) itself—is enormous, even for
small inputs.

One should not conclude from this that tree-recursive processes are useless. When we consider processes that operate on hierarchically structured data rather than numbers, we will find that tree recursion is a natural and powerful tool (the interpretation process itself is recursive in this way). But even in numerical operations, tree recursive processes can be useful in helping us to understand and design programs. For instance, although the first fib procedure is much less efficient than the second one, it is more straightforward, being little more than a translation into Lisp of the definition of the Fibonacci sequence. To formulate the iterative algorithm required noticing that the computation could be recast as an iteration with three state variables.

One approach to coping with redundant computations is to arrange matters so that we automatically construct a table of values as they are computed. Each time we are asked to apply the procedure to some argument, we first look to see if the value is already stored in the table, in which case we avoid performing the redundant computation. This strategy, known as tabulation or memoization , can be implemented in a straightforward way. Tabulation can sometimes be used to transform processes that require an exponential number of steps into processes whose space and time requirements grow linearly with the input.

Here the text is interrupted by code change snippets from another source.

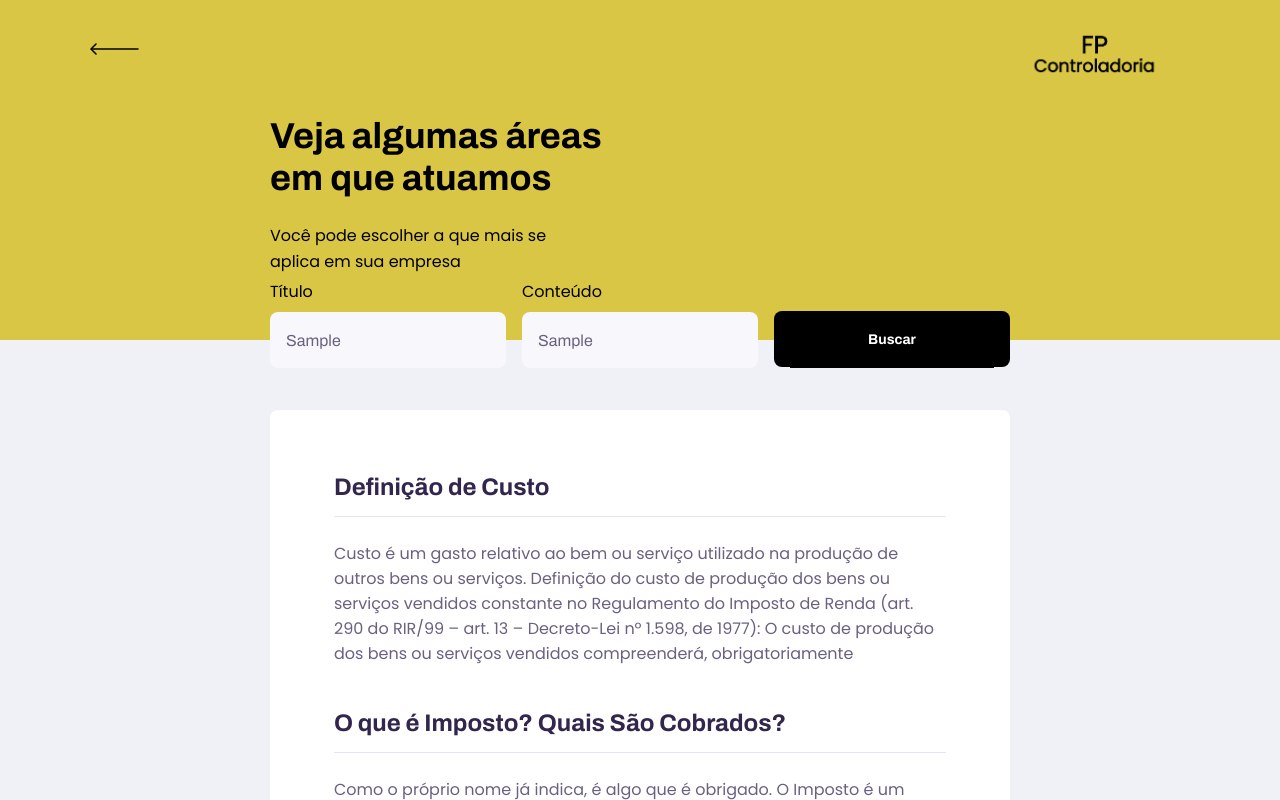
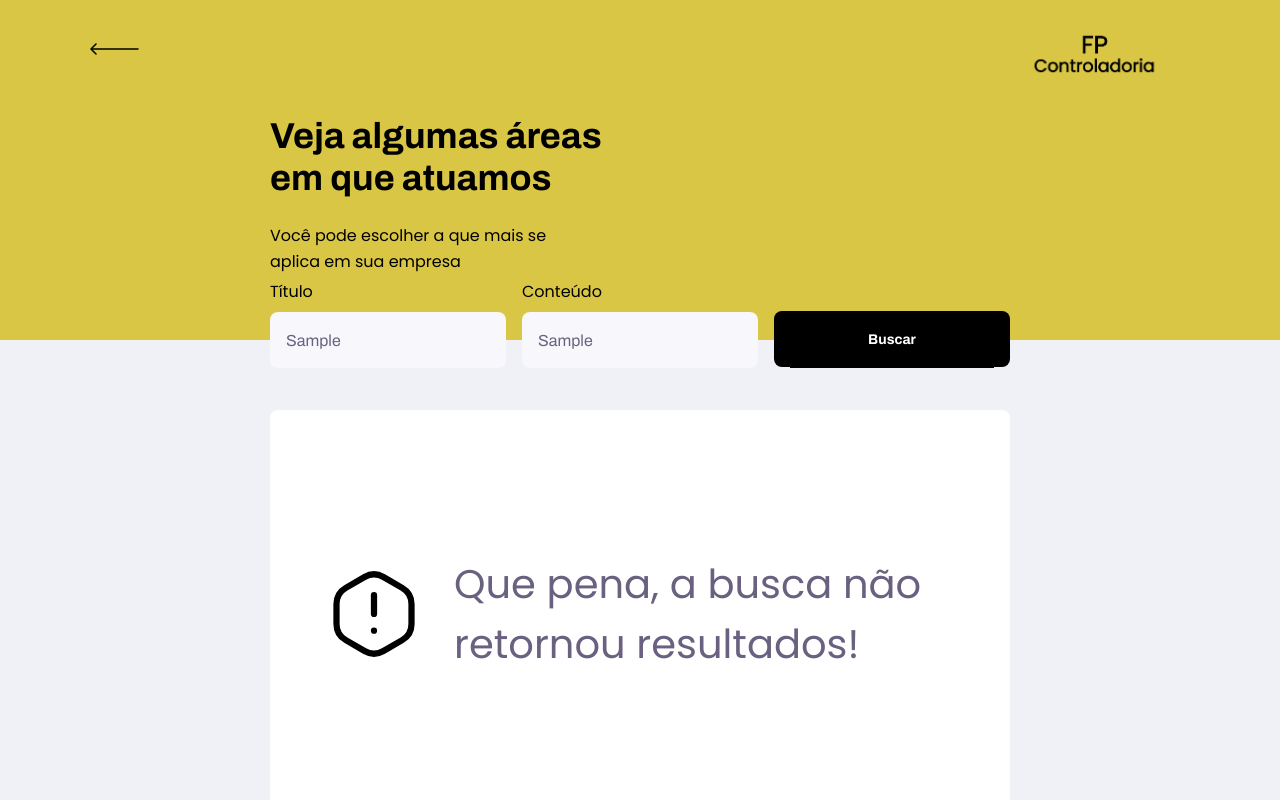
Before and after one commit to joaomarcosfurtado/Portifolio-FpControloadria, a Next.js app: page /accountinginformation in a window 1280 px wide. Both pictures are taken after typing "Sample", "Sample" into the empty fields and a click on the button "Buscar". Shown: the top 800 px of the page. Built offline with nearby package versions, Linux system fonts and the light colour scheme.

Commit message:
treating search without results

```diff
--- a/src/pages/accountinginformation.tsx
+++ b/src/pages/accountinginformation.tsx
@@ -18,9 +18,6 @@ interface ArticlesProps {
 
 
 function AccountingInformation () {
-  const [ articleTitle, setArticleTitle ] = useState('');
-  const [ articleContent, setArticleContent ] = useState('');
-
   const [article, setArticle] = useState<ArticlesProps[]>(() => {
 
     const storagedArticle = accountingArticles;
@@ -31,6 +28,11 @@ function AccountingInformation () {
 
     return []
   })
+
+  const [ articleTitle, setArticleTitle ] = useState('');
+  const [ articleContent, setArticleContent ] = useState('');
+  const [ isArticleSearchIsEmpty, setIsArticleSearchIsEmpty] = useState(false);
+
 
   // function openArticleText (id: number) {
   //   article.map(article => {
@@ -62,9 +64,11 @@ function AccountingInformation () {
 
     })
 
+    setArticle(newArticle);
+
     if(newArticle.length > 0) {
-      setArticle(newArticle);
-    } else setArticle(accountingArticles)
+      setIsArticleSearchIsEmpty(false)
+    } else setIsArticleSearchIsEmpty(true)
 
   }
 
@@ -97,13 +101,6 @@ function AccountingInformation () {
             />
           </div>
 
-          {/* <div className={styles.inputBlock}>
-            <label htmlFor="time">Título e Corpo do Texto </label>
-            <input type="text" id="time"/>
-          </div> */}
-
-
-
           <div className={styles.inputBlock}>
             <button type="submit" onClick={searchArticles}> Buscar</button>
           </div>
@@ -124,7 +121,12 @@ function AccountingInformation () {
             />
           ))}
 
-
+          { isArticleSearchIsEmpty &&
+            <div className={styles.articleSearchIsEmpty}>
+            <img src="/assets/images/icons/warning.svg" alt=""/>
+            <p>Que pena, a busca não retornou resultados!</p>
+            </div>
+          }
 
         <ArticleFooter />
 
--- a/src/styles/pages/AccountingInformation.module.css
+++ b/src/styles/pages/AccountingInformation.module.css
@@ -116,8 +116,19 @@
   width: 90%;
 }
 
+/* Article Search Is Empty */
 
 
+.articleSearchIsEmpty {
+  padding: 8rem 2.4rem;
+  display: flex;
+  align-items: center;
+  margin-bottom: 60px;
+}
+
+
+
+/* Responsive */
 
 @media (min-width: 700px){
   #pageArticleList {
@@ -153,10 +164,35 @@
     padding: 0 6.4rem;
   }
 
+  .articleSearchIsEmpty p, .articleSearchIsEmpty img {
+    margin-left: 30px;
+  }
+
+  .articleSearchIsEmpty p {
+    font-size: 40px;
+  }
+
+  .articleSearchIsEmpty img {
+    height: 100px;
+  }
+
 }
 
 @media screen and (max-width: 700px) {
   #pageArticleList main{
     width: 100%;
   }
+
+  .articleSearchIsEmpty p{
+    margin-left: 10px;
+  }
+
+  .articleSearchIsEmpty p {
+    font-size: 20px;
+  }
+
+  .articleSearchIsEmpty img {
+    height: 70px;
+  }
+
 }
```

A function f is defined by the rule that

Write a procedure that computes f by means of

- a recursive process
- an iterative process